_DATA EXTRACT_:
_ _ _
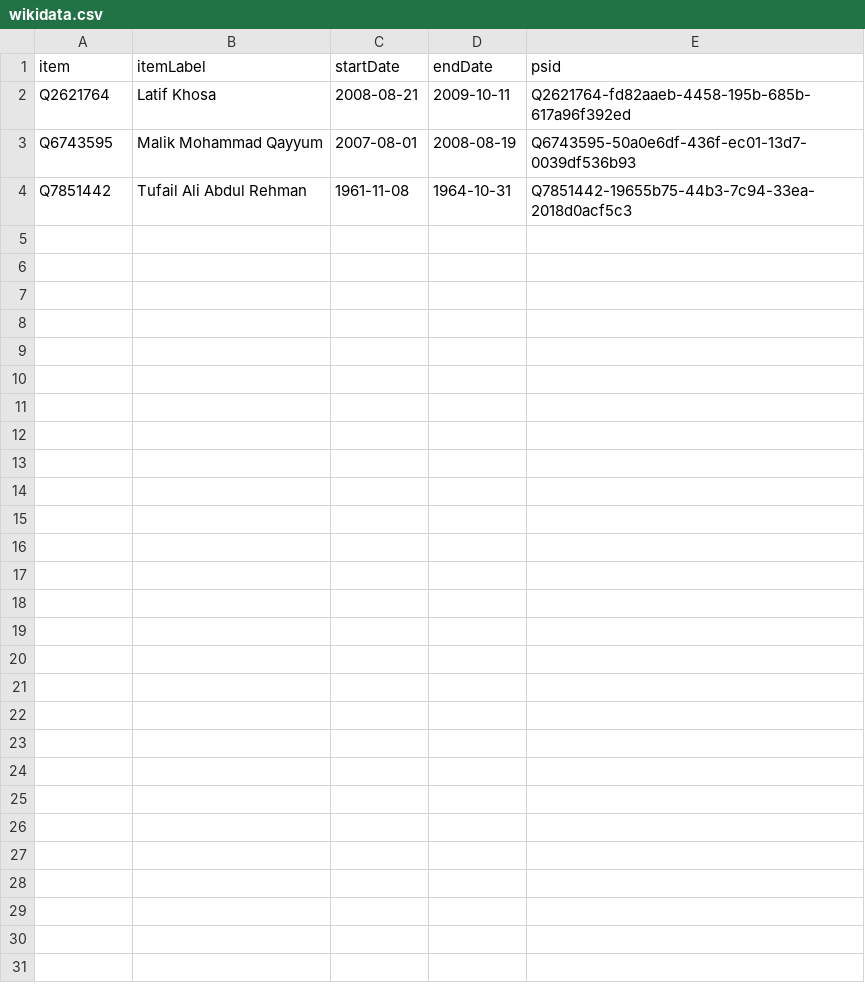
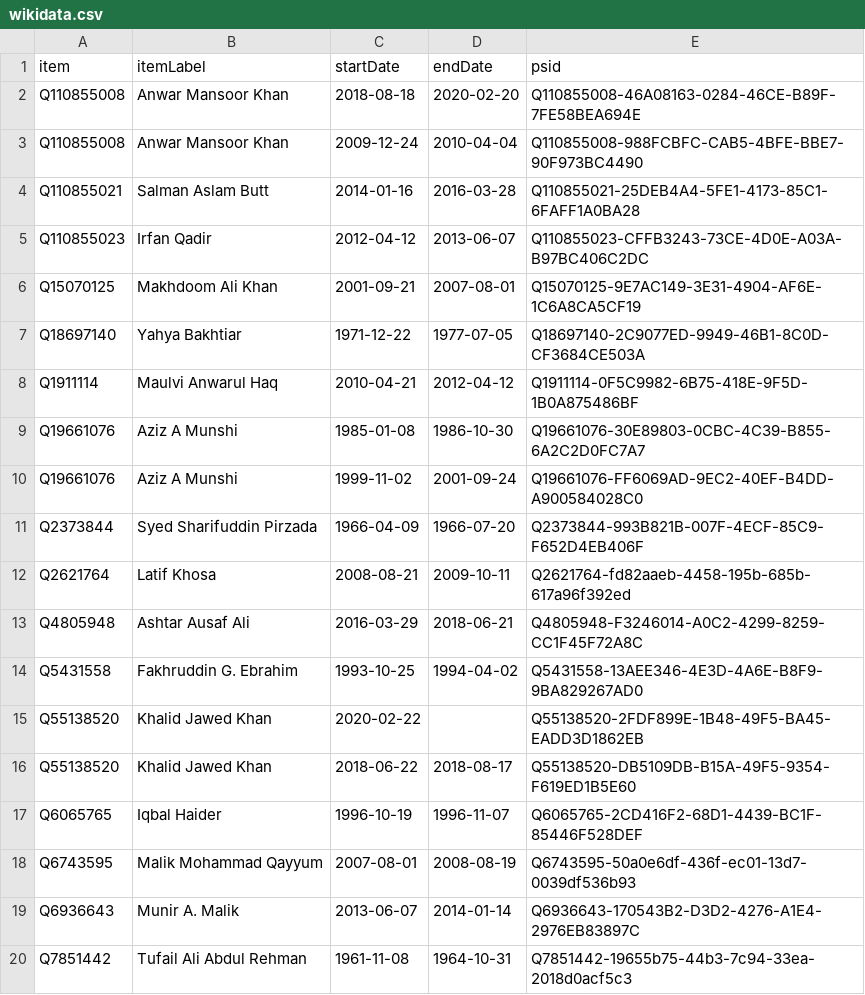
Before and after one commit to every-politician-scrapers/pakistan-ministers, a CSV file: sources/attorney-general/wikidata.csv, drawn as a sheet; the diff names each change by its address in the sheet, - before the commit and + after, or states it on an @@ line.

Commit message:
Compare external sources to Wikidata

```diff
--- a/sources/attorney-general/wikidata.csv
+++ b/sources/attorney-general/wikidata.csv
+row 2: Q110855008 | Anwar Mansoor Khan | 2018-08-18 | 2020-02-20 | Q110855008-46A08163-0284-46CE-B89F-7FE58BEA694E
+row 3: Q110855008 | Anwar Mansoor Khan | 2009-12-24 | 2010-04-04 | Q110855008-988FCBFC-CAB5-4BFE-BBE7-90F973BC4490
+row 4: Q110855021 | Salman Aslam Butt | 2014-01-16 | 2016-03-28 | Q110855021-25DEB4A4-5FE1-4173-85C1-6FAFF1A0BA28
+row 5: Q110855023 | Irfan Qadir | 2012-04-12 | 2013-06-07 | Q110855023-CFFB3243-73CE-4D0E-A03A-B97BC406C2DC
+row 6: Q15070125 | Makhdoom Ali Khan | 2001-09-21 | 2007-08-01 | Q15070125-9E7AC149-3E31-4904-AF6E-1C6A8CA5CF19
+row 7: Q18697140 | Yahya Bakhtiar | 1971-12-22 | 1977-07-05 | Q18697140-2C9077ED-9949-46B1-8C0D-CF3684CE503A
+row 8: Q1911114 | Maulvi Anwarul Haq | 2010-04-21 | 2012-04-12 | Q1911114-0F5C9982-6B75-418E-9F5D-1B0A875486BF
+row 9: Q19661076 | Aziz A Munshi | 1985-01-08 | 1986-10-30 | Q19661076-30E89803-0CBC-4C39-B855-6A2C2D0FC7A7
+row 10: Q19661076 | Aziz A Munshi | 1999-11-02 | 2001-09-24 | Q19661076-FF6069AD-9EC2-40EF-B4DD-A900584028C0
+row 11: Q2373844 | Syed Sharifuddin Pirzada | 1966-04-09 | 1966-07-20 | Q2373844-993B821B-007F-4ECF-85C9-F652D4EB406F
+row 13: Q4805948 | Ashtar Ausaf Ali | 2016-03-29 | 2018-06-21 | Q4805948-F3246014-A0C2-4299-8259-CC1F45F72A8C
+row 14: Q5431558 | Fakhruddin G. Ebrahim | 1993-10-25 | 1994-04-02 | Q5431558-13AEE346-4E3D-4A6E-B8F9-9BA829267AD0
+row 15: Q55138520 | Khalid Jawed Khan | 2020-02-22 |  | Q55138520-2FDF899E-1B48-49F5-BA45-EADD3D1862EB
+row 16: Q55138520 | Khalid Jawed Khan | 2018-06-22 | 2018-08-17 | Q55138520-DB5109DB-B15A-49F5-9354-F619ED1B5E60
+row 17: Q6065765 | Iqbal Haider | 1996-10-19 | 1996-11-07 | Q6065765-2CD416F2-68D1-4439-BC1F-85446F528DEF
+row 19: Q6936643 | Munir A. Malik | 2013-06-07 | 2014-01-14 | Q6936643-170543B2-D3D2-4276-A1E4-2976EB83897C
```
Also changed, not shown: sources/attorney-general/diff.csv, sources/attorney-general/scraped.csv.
_ _ _
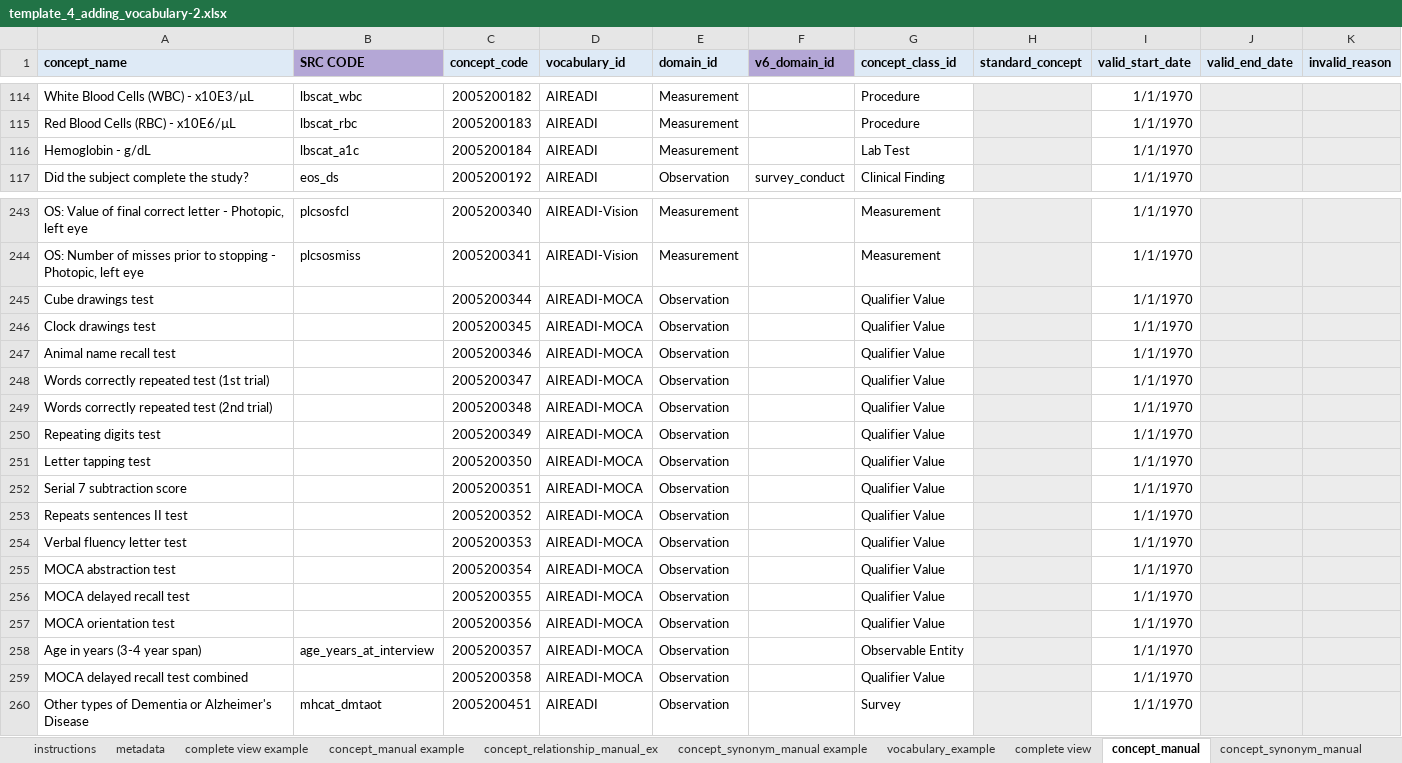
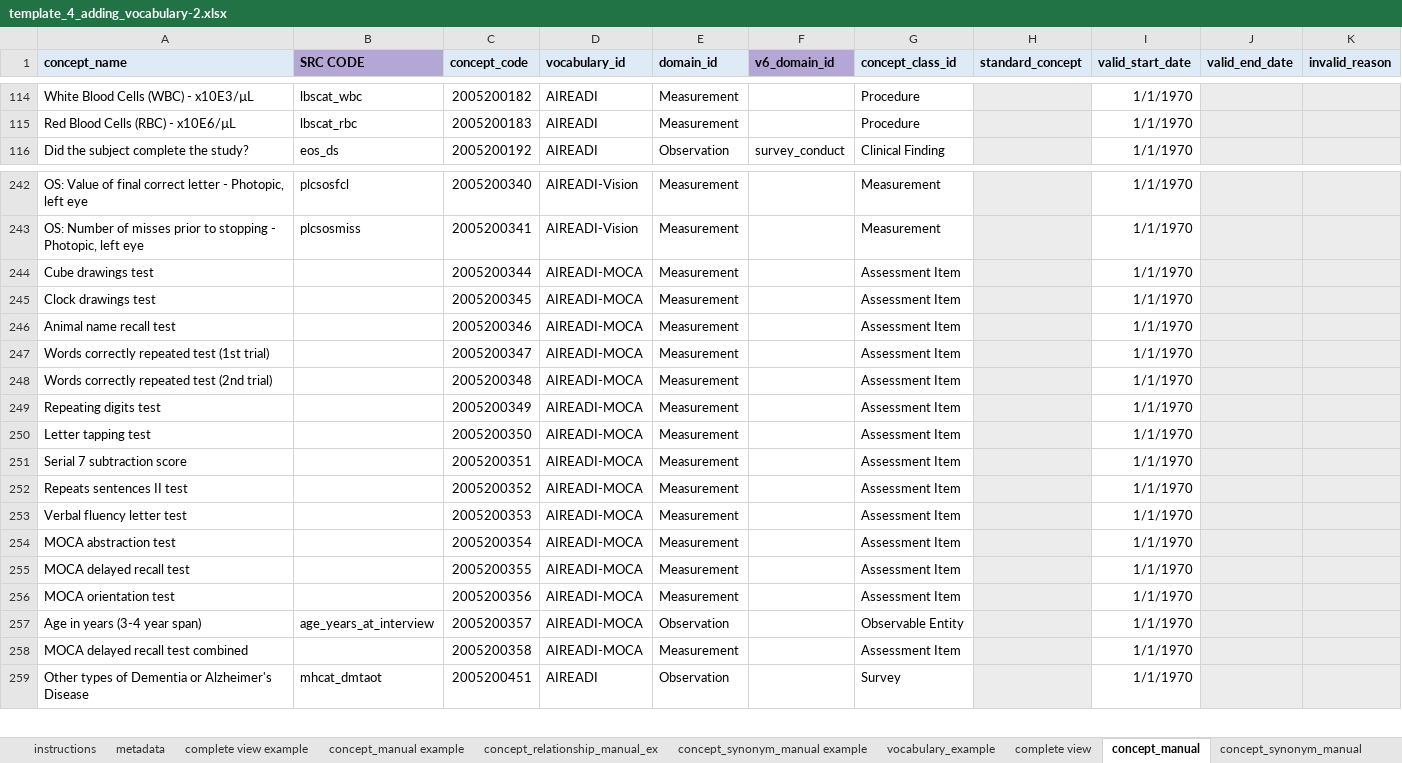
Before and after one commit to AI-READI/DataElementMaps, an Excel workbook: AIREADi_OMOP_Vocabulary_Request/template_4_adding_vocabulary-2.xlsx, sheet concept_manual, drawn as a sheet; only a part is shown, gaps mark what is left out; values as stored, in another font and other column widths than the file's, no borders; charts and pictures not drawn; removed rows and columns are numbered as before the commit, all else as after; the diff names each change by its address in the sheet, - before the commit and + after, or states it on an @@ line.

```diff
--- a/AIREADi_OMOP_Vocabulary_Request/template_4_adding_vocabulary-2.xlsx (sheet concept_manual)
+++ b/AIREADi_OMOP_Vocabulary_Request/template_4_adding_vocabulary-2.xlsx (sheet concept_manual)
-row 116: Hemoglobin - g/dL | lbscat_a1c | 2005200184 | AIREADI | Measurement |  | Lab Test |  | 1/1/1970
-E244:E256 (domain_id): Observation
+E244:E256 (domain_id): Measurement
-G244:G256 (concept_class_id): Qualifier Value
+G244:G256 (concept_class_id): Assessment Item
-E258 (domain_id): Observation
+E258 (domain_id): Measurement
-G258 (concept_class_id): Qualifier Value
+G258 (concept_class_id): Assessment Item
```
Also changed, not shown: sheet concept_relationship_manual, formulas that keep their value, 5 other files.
_ _ _
_WHAT IS BEING ASKED_: List every line above that contains the word "changed".

_FINISHED TASK_:
Also changed, not shown: sources/attorney-general/diff.csv, sources/attorney-general/scraped.csv.
Also changed, not shown: sheet concept_relationship_manual, formulas that keep their value, 5 other files.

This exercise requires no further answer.